§ Required action
The response should be the records below, repeated exactly, with each picture left out.

§ Data for review
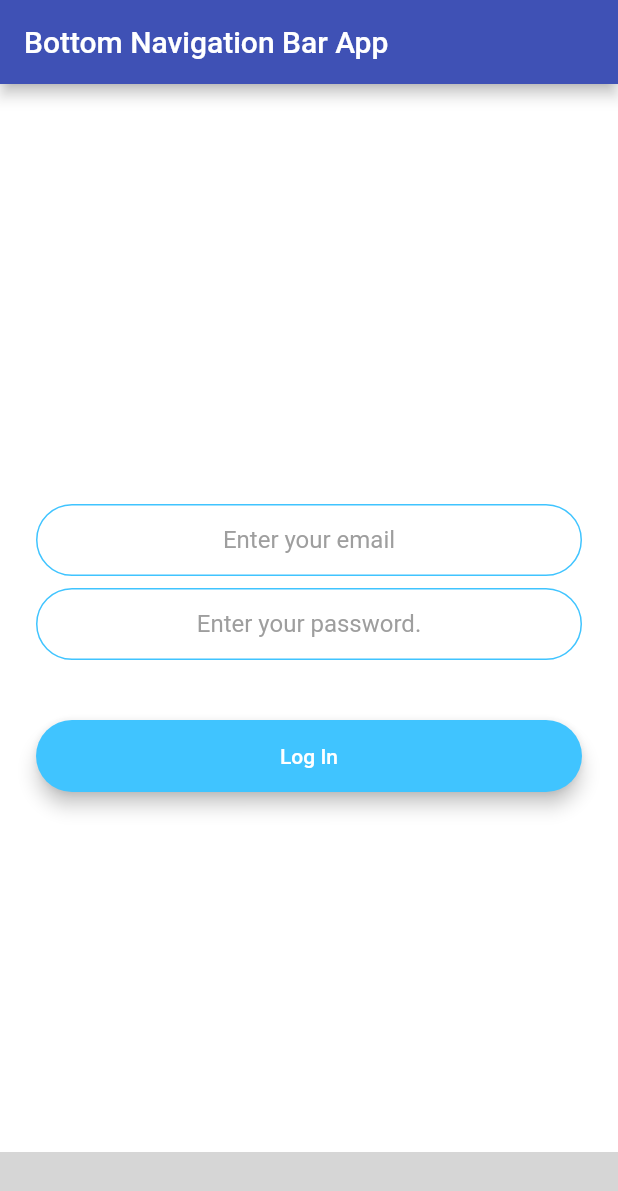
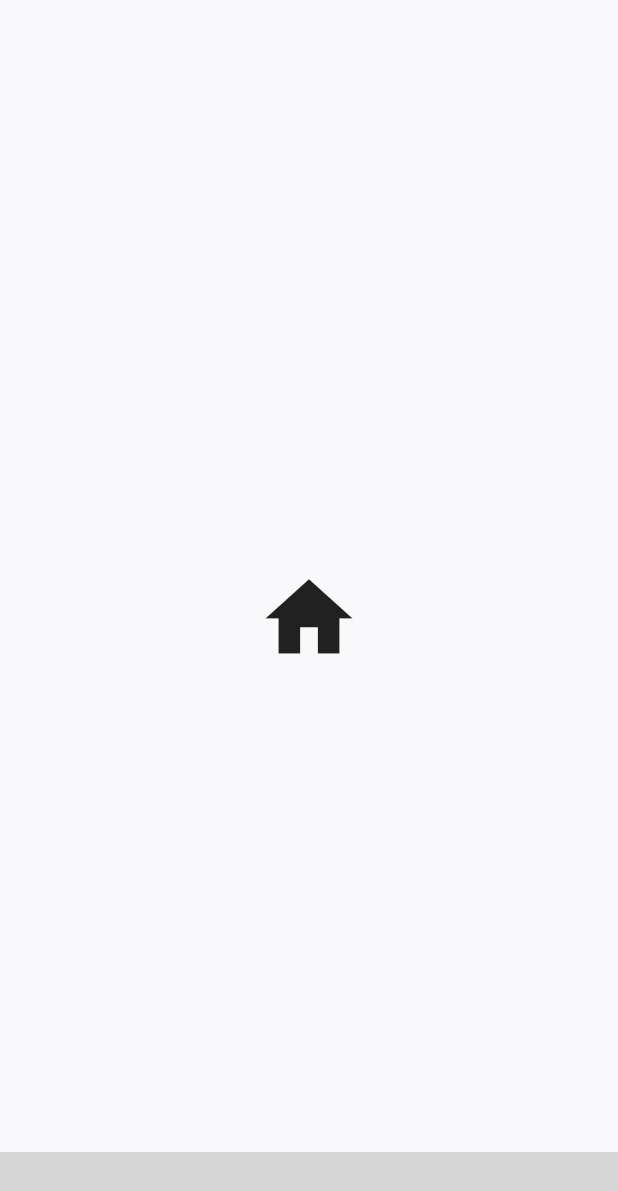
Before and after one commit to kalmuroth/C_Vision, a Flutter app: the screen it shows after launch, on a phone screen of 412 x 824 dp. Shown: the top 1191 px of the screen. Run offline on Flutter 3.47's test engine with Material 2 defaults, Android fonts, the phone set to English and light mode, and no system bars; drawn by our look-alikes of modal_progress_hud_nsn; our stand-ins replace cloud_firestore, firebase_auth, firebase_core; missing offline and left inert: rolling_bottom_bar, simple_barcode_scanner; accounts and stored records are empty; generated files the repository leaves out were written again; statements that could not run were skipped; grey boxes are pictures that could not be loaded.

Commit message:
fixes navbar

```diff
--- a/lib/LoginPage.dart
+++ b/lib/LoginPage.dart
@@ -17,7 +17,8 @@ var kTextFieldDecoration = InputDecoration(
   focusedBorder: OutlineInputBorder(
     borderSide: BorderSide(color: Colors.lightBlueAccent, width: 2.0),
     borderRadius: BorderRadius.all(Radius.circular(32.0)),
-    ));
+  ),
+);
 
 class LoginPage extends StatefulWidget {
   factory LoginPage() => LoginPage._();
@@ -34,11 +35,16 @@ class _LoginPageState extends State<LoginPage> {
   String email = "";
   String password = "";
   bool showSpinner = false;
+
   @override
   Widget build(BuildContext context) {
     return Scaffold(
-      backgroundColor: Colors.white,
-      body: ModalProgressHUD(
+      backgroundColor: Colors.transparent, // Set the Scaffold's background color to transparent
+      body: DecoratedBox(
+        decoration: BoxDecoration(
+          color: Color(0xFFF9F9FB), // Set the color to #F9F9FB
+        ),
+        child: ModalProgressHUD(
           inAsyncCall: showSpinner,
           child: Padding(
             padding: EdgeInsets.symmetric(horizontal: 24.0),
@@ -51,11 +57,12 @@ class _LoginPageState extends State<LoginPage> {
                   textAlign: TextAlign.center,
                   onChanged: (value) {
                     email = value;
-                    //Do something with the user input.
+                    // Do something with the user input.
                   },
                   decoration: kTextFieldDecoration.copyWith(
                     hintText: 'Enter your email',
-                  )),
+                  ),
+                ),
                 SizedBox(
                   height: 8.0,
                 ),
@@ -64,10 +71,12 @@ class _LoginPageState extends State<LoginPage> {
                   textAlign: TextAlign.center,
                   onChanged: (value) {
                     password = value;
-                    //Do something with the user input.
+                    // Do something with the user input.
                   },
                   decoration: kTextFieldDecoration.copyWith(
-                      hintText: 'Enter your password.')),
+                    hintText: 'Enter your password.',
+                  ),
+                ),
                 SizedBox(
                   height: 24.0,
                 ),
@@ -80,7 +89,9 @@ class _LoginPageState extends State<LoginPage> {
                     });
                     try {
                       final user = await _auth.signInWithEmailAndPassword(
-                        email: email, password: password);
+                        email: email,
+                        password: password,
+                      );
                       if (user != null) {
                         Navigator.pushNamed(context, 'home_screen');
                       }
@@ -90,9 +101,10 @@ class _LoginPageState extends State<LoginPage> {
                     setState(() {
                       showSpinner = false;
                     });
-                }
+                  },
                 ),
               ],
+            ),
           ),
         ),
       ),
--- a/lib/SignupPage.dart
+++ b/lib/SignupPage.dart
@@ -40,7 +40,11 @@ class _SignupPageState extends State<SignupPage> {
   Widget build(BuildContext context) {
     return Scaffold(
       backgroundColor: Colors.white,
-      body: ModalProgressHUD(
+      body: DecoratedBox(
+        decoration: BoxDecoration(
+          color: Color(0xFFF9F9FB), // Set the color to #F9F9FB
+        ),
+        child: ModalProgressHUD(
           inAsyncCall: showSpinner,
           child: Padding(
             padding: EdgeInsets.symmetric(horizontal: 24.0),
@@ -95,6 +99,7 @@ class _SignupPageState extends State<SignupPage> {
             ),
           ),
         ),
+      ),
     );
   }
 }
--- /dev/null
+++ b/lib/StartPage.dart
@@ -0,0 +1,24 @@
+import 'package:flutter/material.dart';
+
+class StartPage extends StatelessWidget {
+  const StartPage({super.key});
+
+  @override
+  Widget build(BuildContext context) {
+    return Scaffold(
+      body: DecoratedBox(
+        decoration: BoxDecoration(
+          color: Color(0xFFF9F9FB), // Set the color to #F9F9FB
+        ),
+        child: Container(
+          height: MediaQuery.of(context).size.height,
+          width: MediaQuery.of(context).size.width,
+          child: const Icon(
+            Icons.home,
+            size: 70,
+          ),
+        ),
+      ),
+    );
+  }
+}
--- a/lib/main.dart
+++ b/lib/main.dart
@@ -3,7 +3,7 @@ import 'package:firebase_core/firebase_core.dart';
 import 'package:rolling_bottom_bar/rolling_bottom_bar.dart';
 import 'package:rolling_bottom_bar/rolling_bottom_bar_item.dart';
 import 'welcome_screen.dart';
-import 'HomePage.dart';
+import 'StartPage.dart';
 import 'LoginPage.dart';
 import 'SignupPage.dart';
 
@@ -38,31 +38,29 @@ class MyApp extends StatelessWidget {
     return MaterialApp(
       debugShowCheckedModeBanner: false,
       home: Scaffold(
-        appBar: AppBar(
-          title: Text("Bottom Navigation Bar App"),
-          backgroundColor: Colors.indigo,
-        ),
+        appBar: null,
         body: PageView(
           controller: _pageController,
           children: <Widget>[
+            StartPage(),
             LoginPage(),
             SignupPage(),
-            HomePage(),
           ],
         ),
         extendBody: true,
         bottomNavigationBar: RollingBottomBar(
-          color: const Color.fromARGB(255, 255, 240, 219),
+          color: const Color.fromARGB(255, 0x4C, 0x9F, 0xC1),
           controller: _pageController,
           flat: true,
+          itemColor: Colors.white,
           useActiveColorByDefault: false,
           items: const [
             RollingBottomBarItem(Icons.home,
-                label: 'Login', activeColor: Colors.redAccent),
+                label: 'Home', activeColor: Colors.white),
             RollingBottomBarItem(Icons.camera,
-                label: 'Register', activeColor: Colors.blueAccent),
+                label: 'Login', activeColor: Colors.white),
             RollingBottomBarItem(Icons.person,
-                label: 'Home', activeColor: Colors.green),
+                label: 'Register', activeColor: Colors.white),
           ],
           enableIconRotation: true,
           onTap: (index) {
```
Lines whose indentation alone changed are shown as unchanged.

§ Solution to the exercise
Before and after one commit to kalmuroth/C_Vision, a Flutter app: the screen it shows after launch, on a phone screen of 412 x 824 dp. Shown: the top 1191 px of the screen. Run offline on Flutter 3.47's test engine with Material 2 defaults, Android fonts, the phone set to English and light mode, and no system bars; drawn by our look-alikes of modal_progress_hud_nsn; our stand-ins replace cloud_firestore, firebase_auth, firebase_core; missing offline and left inert: rolling_bottom_bar, simple_barcode_scanner; accounts and stored records are empty; generated files the repository leaves out were written again; statements that could not run were skipped; grey boxes are pictures that could not be loaded.

Commit message:
fixes navbar

```diff
--- a/lib/LoginPage.dart
+++ b/lib/LoginPage.dart
@@ -17,7 +17,8 @@ var kTextFieldDecoration = InputDecoration(
   focusedBorder: OutlineInputBorder(
     borderSide: BorderSide(color: Colors.lightBlueAccent, width: 2.0),
     borderRadius: BorderRadius.all(Radius.circular(32.0)),
-    ));
+  ),
+);
 
 class LoginPage extends StatefulWidget {
   factory LoginPage() => LoginPage._();
@@ -34,11 +35,16 @@ class _LoginPageState extends State<LoginPage> {
   String email = "";
   String password = "";
   bool showSpinner = false;
+
   @override
   Widget build(BuildContext context) {
     return Scaffold(
-      backgroundColor: Colors.white,
-      body: ModalProgressHUD(
+      backgroundColor: Colors.transparent, // Set the Scaffold's background color to transparent
+      body: DecoratedBox(
+        decoration: BoxDecoration(
+          color: Color(0xFFF9F9FB), // Set the color to #F9F9FB
+        ),
+        child: ModalProgressHUD(
           inAsyncCall: showSpinner,
           child: Padding(
             padding: EdgeInsets.symmetric(horizontal: 24.0),
@@ -51,11 +57,12 @@ class _LoginPageState extends State<LoginPage> {
                   textAlign: TextAlign.center,
                   onChanged: (value) {
                     email = value;
-                    //Do something with the user input.
+                    // Do something with the user input.
                   },
                   decoration: kTextFieldDecoration.copyWith(
                     hintText: 'Enter your email',
-                  )),
+                  ),
+                ),
                 SizedBox(
                   height: 8.0,
                 ),
@@ -64,10 +71,12 @@ class _LoginPageState extends State<LoginPage> {
                   textAlign: TextAlign.center,
                   onChanged: (value) {
                     password = value;
-                    //Do something with the user input.
+                    // Do something with the user input.
                   },
                   decoration: kTextFieldDecoration.copyWith(
-                      hintText: 'Enter your password.')),
+                    hintText: 'Enter your password.',
+                  ),
+                ),
                 SizedBox(
                   height: 24.0,
                 ),
@@ -80,7 +89,9 @@ class _LoginPageState extends State<LoginPage> {
                     });
                     try {
                       final user = await _auth.signInWithEmailAndPassword(
-                        email: email, password: password);
+                        email: email,
+                        password: password,
+                      );
                       if (user != null) {
                         Navigator.pushNamed(context, 'home_screen');
                       }
@@ -90,9 +101,10 @@ class _LoginPageState extends State<LoginPage> {
                     setState(() {
                       showSpinner = false;
                     });
-                }
+                  },
                 ),
               ],
+            ),
           ),
         ),
       ),
--- a/lib/SignupPage.dart
+++ b/lib/SignupPage.dart
@@ -40,7 +40,11 @@ class _SignupPageState extends State<SignupPage> {
   Widget build(BuildContext context) {
     return Scaffold(
       backgroundColor: Colors.white,
-      body: ModalProgressHUD(
+      body: DecoratedBox(
+        decoration: BoxDecoration(
+          color: Color(0xFFF9F9FB), // Set the color to #F9F9FB
+        ),
+        child: ModalProgressHUD(
           inAsyncCall: showSpinner,
           child: Padding(
             padding: EdgeInsets.symmetric(horizontal: 24.0),
@@ -95,6 +99,7 @@ class _SignupPageState extends State<SignupPage> {
             ),
           ),
         ),
+      ),
     );
   }
 }
--- /dev/null
+++ b/lib/StartPage.dart
@@ -0,0 +1,24 @@
+import 'package:flutter/material.dart';
+
+class StartPage extends StatelessWidget {
+  const StartPage({super.key});
+
+  @override
+  Widget build(BuildContext context) {
+    return Scaffold(
+      body: DecoratedBox(
+        decoration: BoxDecoration(
+          color: Color(0xFFF9F9FB), // Set the color to #F9F9FB
+        ),
+        child: Container(
+          height: MediaQuery.of(context).size.height,
+          width: MediaQuery.of(context).size.width,
+          child: const Icon(
+            Icons.home,
+            size: 70,
+          ),
+        ),
+      ),
+    );
+  }
+}
--- a/lib/main.dart
+++ b/lib/main.dart
@@ -3,7 +3,7 @@ import 'package:firebase_core/firebase_core.dart';
 import 'package:rolling_bottom_bar/rolling_bottom_bar.dart';
 import 'package:rolling_bottom_bar/rolling_bottom_bar_item.dart';
 import 'welcome_screen.dart';
-import 'HomePage.dart';
+import 'StartPage.dart';
 import 'LoginPage.dart';
 import 'SignupPage.dart';
 
@@ -38,31 +38,29 @@ class MyApp extends StatelessWidget {
     return MaterialApp(
       debugShowCheckedModeBanner: false,
       home: Scaffold(
-        appBar: AppBar(
-          title: Text("Bottom Navigation Bar App"),
-          backgroundColor: Colors.indigo,
-        ),
+        appBar: null,
         body: PageView(
           controller: _pageController,
           children: <Widget>[
+            StartPage(),
             LoginPage(),
             SignupPage(),
-            HomePage(),
           ],
         ),
         extendBody: true,
         bottomNavigationBar: RollingBottomBar(
-          color: const Color.fromARGB(255, 255, 240, 219),
+          color: const Color.fromARGB(255, 0x4C, 0x9F, 0xC1),
           controller: _pageController,
           flat: true,
+          itemColor: Colors.white,
           useActiveColorByDefault: false,
           items: const [
             RollingBottomBarItem(Icons.home,
-                label: 'Login', activeColor: Colors.redAccent),
+                label: 'Home', activeColor: Colors.white),
             RollingBottomBarItem(Icons.camera,
-                label: 'Register', activeColor: Colors.blueAccent),
+                label: 'Login', activeColor: Colors.white),
             RollingBottomBarItem(Icons.person,
-                label: 'Home', activeColor: Colors.green),
+                label: 'Register', activeColor: Colors.white),
           ],
           enableIconRotation: true,
           onTap: (index) {
```
Lines whose indentation alone changed are shown as unchanged.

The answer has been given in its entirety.